We’ll marvel in the dominant overall performances from USA Track & Field and Swimming, winning 31 and 32 medals respectively. about half of them gold and the lion’s share being won by women athletes. We’ll remember that women’s athletes took another step forward in the sporting world towards recognition and respect. We’ll remember the chants and songs sung by these amazing crowds during volleyball, basketball, soccer, track & field, handball and swimming. We’ll remember how the joy of some athletes of just being at Olympic Games trumped any result in any event in which they would have competed. We’ll remember that no one dives better than the Chinese (how do they get in the water so cleanly?). We will especially remember the host nation proudly and fervently sing its national anthem during seven gold medal ceremonies-a record for Brazil during a single Olympics. From Neymar’s tears after the winning penalty kick to secure the gold medal, to Simone Manuel turning around and mouth agape with shock, we’ll remember how much it means.
But, most of all what I’ll remember is Rio. Rio-beaten and battered. Brazil, unfairly judged and criticized. Sure-the country of Brazil has massive problems to deal with long after the Games have passed. Political corruption and turmoil is still rife in the country and is in the midst of presidential impeachment that will reverberate not just in Brazil and South America, but the whole world. Income inequality and inequities suffered by the poor and downtrodden will still be a huge issue. Crime and development issues will be a hot topic of debate. But through it all, the Brazilian people, organizers and government put on their best face to welcome the world with open arms. Most of all, there were no major security issues that materialized and no terror attacks.
I’ll remember watching feature pieces on the tourist and historical attractions that made you wish you were there. Everything from the views of surfing, volleyball and relaxing at Copacabana and Ipanema beaches and the trips through the favelas to see true soul of the Brazilian people. To the many views of Sugar Loaf Mountain to the Confeitaria Colombo and Christ the Redeemer, Rio played the part. The athletes are always the stars of the Olympic Games, but Rio played a great supporting part this time around.

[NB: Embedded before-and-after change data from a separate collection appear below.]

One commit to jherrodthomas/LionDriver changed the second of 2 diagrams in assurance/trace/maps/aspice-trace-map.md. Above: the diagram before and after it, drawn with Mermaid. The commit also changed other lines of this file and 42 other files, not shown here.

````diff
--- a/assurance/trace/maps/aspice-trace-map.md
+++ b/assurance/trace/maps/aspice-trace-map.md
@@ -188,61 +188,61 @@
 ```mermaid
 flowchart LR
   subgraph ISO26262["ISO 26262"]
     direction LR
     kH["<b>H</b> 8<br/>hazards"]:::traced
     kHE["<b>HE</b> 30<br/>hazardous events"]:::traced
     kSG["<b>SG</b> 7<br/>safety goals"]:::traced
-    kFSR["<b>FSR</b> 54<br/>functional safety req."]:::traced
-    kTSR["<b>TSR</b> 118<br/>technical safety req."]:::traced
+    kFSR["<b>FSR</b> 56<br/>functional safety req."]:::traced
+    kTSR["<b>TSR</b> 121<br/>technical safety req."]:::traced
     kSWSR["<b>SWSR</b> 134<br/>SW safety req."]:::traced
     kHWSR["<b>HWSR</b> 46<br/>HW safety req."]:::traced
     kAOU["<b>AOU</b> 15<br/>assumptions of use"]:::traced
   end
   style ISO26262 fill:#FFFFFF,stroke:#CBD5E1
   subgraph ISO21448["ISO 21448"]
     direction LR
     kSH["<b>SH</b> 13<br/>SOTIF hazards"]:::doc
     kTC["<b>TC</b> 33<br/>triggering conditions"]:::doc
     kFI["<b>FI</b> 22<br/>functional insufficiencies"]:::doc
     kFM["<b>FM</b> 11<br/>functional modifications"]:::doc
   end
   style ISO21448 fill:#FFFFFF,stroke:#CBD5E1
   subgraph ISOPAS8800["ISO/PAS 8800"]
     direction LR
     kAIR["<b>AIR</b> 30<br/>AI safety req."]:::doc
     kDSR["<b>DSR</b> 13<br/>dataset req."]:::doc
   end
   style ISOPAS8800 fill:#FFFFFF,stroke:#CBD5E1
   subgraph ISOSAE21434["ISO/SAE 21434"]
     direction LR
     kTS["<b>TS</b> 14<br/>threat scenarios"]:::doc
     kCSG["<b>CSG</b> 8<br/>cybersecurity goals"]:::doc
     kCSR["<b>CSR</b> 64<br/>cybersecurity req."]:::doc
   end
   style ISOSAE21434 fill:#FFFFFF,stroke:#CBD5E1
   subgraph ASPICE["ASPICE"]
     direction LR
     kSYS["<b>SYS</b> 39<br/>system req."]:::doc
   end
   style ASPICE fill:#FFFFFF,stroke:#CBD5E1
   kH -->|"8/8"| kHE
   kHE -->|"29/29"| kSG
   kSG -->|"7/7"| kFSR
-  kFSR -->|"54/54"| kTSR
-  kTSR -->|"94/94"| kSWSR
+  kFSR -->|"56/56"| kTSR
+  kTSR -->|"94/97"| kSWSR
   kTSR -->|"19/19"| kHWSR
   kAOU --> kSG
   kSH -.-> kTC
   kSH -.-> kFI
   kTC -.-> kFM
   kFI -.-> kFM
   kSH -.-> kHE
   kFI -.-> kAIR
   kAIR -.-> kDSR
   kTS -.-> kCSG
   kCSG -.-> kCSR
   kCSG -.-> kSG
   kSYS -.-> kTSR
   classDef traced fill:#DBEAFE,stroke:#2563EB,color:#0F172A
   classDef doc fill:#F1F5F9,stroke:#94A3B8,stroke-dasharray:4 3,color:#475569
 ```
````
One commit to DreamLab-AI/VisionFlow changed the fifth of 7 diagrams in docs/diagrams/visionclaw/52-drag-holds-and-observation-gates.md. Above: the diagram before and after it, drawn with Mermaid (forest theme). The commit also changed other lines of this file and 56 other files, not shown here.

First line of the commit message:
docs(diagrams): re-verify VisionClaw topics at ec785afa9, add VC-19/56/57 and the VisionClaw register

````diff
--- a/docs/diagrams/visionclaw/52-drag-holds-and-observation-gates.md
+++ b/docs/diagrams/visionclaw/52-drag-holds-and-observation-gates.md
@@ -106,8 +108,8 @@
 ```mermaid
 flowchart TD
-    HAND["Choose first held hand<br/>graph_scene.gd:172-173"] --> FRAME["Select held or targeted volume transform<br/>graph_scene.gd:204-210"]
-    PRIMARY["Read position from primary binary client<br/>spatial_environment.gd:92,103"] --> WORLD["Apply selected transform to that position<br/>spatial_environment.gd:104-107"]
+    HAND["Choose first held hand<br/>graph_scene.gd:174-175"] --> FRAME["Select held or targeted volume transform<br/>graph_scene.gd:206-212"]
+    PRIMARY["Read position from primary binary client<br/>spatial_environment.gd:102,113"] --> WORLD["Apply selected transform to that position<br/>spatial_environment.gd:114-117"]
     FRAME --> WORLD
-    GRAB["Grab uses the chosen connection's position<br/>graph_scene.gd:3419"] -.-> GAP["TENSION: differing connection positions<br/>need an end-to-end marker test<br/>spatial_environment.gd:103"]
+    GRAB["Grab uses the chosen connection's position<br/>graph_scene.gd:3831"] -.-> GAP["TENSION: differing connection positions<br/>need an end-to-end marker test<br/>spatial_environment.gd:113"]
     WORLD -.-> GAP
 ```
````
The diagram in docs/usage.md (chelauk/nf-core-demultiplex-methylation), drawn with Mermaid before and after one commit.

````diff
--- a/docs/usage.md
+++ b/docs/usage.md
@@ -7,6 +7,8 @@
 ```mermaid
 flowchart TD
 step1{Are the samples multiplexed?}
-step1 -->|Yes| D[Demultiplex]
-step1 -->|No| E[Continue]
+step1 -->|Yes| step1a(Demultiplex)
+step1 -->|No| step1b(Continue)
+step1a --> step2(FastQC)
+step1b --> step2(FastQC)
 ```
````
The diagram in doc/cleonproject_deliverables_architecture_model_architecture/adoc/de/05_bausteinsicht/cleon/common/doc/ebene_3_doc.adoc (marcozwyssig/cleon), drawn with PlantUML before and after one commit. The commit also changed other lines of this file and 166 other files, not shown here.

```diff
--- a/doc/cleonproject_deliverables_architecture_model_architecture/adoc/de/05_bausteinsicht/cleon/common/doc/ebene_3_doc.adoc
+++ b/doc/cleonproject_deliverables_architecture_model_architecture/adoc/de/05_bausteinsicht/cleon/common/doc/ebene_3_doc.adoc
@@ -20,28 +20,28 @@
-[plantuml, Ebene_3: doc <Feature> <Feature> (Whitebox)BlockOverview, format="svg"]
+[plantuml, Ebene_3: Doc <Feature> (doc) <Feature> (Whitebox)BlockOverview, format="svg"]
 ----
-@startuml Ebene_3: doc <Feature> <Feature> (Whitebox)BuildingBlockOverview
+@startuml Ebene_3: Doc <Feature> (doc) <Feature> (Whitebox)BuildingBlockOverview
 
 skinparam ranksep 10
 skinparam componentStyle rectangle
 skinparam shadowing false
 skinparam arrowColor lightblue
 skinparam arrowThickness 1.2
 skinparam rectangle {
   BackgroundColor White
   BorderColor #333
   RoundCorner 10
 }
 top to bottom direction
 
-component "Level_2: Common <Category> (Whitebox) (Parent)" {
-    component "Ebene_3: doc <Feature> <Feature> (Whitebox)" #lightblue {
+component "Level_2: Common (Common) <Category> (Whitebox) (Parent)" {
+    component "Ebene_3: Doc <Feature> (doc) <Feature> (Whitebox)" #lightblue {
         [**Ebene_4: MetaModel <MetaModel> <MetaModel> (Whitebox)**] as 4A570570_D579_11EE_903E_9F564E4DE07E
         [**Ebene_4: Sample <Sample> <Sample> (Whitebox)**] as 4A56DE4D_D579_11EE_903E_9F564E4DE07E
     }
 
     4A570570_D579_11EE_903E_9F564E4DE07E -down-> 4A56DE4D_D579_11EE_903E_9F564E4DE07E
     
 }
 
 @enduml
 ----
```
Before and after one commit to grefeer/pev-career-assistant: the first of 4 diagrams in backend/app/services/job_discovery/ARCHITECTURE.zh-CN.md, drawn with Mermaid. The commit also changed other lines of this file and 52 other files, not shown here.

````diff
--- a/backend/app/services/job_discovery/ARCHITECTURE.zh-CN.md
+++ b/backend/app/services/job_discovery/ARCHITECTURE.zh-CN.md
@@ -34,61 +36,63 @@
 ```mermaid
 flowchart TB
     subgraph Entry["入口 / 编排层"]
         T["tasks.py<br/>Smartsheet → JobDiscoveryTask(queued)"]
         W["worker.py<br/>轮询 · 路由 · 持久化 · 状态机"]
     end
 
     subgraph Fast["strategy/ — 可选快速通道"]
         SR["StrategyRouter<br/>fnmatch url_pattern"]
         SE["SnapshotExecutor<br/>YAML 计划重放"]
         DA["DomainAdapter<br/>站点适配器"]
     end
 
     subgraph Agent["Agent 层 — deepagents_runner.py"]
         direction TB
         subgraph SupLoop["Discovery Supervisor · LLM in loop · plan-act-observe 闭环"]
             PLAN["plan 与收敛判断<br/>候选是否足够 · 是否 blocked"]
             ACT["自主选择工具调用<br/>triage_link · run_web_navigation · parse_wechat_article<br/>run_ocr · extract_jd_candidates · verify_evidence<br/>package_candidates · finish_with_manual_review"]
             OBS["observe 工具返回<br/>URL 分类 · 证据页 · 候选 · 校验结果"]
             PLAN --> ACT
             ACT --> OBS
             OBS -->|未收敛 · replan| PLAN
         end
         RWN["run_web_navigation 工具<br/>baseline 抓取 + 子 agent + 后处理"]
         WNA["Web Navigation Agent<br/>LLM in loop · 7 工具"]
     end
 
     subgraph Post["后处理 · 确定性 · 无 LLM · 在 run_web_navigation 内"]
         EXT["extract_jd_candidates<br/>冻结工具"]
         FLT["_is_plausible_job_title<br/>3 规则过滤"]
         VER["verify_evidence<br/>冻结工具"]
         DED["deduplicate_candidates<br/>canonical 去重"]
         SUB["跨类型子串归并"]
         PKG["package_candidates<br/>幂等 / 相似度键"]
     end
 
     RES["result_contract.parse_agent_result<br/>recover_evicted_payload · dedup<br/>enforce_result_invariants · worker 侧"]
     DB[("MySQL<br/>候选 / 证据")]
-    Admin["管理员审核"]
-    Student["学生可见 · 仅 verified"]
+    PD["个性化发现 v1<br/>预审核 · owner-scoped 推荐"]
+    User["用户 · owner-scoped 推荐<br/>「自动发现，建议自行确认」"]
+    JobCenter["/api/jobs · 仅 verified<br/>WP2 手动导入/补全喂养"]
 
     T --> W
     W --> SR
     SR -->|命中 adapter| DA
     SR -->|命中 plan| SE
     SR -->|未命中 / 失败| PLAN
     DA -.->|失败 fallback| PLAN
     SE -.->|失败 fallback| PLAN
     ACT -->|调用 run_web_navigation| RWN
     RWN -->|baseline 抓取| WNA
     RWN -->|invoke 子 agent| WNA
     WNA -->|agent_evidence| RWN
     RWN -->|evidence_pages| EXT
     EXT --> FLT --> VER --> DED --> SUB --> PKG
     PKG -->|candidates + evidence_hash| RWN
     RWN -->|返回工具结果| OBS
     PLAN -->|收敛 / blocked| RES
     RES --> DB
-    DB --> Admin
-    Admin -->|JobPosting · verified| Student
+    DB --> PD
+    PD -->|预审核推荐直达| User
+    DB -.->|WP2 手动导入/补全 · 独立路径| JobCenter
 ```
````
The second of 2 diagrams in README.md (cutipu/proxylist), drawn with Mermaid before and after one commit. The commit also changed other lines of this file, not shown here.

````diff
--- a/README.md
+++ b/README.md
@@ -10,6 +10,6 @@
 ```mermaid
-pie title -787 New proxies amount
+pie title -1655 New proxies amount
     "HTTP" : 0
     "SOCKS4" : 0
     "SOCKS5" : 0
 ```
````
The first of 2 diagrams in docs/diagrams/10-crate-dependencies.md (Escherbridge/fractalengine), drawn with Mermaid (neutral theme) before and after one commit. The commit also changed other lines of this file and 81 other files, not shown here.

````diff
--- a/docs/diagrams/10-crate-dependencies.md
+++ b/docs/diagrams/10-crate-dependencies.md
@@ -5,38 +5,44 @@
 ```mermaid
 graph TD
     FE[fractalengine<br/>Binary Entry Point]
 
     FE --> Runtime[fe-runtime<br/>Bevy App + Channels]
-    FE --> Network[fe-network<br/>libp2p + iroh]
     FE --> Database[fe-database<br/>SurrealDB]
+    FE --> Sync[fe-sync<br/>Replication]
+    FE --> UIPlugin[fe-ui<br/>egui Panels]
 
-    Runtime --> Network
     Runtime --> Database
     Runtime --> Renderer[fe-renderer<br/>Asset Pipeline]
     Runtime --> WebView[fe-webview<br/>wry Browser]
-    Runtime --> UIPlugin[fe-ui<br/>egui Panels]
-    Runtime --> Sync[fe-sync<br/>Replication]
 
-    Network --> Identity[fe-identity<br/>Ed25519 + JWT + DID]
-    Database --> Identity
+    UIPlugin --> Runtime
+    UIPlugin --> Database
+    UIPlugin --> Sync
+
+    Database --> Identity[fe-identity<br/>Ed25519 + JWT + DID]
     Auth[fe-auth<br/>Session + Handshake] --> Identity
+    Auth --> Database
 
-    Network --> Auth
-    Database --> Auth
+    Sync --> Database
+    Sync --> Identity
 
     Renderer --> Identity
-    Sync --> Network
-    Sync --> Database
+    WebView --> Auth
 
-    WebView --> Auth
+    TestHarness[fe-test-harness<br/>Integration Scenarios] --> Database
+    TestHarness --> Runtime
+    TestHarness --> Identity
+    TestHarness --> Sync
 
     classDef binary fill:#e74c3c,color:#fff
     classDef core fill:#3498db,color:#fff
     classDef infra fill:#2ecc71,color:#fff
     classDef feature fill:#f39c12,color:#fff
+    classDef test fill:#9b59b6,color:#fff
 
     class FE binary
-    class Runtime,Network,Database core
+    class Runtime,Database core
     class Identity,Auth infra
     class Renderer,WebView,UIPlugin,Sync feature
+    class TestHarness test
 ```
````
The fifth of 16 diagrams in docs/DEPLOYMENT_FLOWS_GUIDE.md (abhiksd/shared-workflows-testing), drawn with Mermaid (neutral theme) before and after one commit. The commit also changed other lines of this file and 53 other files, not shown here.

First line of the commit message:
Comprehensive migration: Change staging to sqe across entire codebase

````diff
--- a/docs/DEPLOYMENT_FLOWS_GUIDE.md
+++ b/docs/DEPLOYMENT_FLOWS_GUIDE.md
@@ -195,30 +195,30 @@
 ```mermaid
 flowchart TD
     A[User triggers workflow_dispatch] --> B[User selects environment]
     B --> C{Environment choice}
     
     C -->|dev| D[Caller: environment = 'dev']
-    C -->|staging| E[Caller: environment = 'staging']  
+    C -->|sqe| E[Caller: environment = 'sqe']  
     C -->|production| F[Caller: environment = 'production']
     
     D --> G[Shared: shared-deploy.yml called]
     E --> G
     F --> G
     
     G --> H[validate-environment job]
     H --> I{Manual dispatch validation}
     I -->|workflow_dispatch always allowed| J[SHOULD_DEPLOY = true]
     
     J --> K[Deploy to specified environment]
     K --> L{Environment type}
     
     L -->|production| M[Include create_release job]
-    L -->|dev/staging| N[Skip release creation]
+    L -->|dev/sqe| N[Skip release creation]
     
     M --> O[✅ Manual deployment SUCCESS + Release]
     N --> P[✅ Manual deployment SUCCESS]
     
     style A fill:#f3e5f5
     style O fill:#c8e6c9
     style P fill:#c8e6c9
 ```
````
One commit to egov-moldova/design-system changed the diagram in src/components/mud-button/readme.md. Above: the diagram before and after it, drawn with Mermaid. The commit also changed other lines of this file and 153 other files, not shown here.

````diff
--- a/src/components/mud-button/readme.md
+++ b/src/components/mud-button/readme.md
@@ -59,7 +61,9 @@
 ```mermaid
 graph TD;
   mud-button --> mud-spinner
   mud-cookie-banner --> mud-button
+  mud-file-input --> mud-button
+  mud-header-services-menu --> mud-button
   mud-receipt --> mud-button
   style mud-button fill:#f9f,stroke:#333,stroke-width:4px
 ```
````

So as the torch extinguished in Maracana on Sunday and world said one last goodbye in the form of a carnival type celebration in Rio, we shift towards four years from now in the Land of the Rising Sun. Four years from now, the youth of the world will assemble in Tokyo to provide us with more spectacular competition and memories. They have a lot to live up to considering what Rio endured to provide the Olympics to the world.
As they say in Portuguese, Obrigado (Thank you), Rio. Job Well Done.